***** Given records

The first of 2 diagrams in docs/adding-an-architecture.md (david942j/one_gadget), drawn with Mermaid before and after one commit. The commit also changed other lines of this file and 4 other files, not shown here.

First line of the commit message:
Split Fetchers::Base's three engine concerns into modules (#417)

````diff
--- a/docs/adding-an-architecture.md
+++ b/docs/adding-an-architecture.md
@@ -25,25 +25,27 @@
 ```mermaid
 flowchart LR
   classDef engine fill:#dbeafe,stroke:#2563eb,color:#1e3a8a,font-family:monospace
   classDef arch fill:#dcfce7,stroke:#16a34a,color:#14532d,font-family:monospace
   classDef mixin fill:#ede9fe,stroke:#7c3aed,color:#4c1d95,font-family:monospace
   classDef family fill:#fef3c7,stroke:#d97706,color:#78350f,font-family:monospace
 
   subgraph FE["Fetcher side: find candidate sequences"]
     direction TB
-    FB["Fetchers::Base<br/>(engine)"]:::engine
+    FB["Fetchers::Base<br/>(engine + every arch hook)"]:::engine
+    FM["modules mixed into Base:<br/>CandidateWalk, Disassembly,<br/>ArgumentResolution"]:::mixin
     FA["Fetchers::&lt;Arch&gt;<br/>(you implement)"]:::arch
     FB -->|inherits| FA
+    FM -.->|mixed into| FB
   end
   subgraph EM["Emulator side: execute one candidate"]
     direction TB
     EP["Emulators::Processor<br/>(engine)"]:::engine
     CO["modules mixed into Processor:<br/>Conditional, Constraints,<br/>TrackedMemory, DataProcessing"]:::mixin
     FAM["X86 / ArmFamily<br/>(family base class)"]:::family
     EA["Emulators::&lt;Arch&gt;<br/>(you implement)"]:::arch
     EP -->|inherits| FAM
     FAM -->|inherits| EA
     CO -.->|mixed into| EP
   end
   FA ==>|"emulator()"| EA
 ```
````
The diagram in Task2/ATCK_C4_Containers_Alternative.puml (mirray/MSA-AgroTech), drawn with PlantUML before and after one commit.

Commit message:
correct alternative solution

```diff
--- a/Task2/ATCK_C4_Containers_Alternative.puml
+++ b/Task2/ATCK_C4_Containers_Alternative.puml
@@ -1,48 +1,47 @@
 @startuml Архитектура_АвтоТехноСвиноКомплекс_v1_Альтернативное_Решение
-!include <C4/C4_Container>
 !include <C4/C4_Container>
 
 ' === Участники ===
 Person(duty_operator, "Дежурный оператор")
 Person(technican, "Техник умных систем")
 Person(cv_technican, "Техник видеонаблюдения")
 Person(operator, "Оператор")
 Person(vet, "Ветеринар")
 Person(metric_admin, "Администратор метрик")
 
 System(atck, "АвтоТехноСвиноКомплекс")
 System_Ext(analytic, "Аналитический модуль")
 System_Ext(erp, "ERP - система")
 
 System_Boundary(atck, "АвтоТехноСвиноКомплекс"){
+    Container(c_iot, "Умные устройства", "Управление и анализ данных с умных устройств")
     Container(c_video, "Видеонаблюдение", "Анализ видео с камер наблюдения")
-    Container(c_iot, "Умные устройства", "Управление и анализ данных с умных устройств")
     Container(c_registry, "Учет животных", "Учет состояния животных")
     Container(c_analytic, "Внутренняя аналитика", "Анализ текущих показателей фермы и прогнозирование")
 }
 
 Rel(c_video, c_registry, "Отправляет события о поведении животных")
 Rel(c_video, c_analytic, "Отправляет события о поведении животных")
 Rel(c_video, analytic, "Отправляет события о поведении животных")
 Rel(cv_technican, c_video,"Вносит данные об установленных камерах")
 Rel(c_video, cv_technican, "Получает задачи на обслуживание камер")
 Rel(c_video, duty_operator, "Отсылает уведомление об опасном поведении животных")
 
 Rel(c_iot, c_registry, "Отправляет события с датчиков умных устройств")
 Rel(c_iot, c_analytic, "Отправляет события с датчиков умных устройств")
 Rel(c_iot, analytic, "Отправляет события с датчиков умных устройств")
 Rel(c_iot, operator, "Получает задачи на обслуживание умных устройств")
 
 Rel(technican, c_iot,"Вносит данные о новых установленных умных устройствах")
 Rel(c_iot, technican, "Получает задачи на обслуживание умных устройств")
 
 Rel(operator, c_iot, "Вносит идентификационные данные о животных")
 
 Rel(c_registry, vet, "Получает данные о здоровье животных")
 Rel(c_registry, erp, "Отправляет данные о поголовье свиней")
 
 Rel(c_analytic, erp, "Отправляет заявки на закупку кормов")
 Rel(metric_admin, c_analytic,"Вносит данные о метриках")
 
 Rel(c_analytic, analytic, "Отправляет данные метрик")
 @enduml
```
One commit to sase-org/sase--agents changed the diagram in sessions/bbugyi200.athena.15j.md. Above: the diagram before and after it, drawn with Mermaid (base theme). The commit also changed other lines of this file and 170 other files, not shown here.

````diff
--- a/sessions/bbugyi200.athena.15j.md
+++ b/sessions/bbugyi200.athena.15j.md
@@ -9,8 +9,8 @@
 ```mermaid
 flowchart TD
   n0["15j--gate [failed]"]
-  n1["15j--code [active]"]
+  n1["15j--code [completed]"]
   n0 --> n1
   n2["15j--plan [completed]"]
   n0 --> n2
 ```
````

**********

Quote the records above from their first line through the line containing "First line of", both ends included.

The first of 2 diagrams in docs/adding-an-architecture.md (david942j/one_gadget), drawn with Mermaid before and after one commit. The commit also changed other lines of this file and 4 other files, not shown here.

First line of the commit message:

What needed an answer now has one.